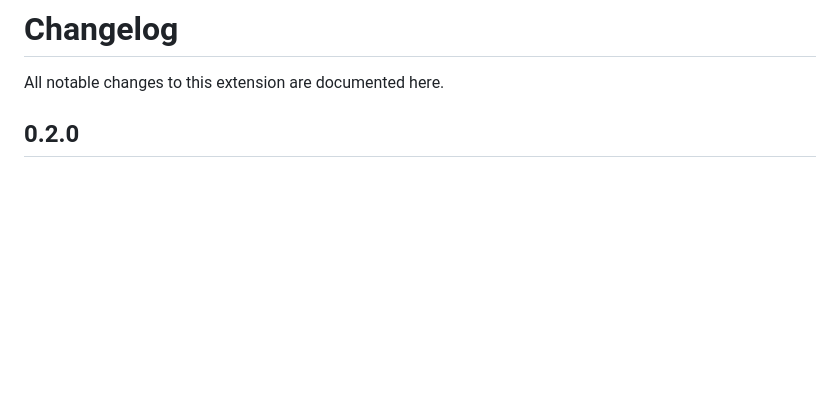
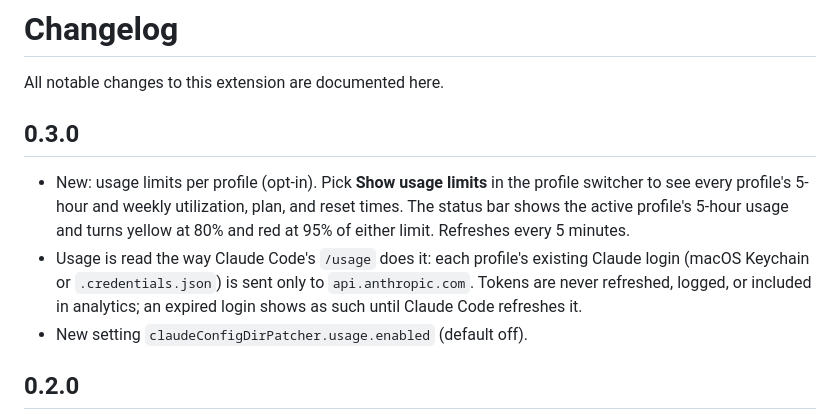
Before and after one commit to leog/claude-code-config-dir-patcher-vscode, a Markdown page: CHANGELOG.md, the part around the change. GitHub-like rendering; blank space fills up the shorter version.

```diff
--- a/CHANGELOG.md
+++ b/CHANGELOG.md
@@ -1,6 +1,19 @@
 # Changelog
 
 All notable changes to this extension are documented here.
+
+## 0.3.0
+
+- New: usage limits per profile (opt-in). Pick **Show usage limits** in the
+  profile switcher to see every profile's 5-hour and weekly utilization, plan,
+  and reset times. The status bar shows the active profile's 5-hour usage and
+  turns yellow at 80% and red at 95% of either limit. Refreshes every 5
+  minutes.
+- Usage is read the way Claude Code's `/usage` does it: each profile's
+  existing Claude login (macOS Keychain or `.credentials.json`) is sent only to
+  `api.anthropic.com`. Tokens are never refreshed, logged, or included in
+  analytics; an expired login shows as such until Claude Code refreshes it.
+- New setting `claudeConfigDirPatcher.usage.enabled` (default off).
 
 ## 0.2.0
 
```
Also changed, not shown: README.md (+8 -0 lines), assets/screenshots/usage.png (added), 2 other files.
━━━━━━━━━━━━━━━━━━━━━━━━━━━━━━
**TO DO:** From the material above, gather all lines that include the string "profile" and copy them.

**RESPONSE FOR THIS EXERCISE:**
+- New: usage limits per profile (opt-in). Pick **Show usage limits** in the
+  profile switcher to see every profile's 5-hour and weekly utilization, plan,
+  and reset times. The status bar shows the active profile's 5-hour usage and
+- Usage is read the way Claude Code's `/usage` does it: each profile's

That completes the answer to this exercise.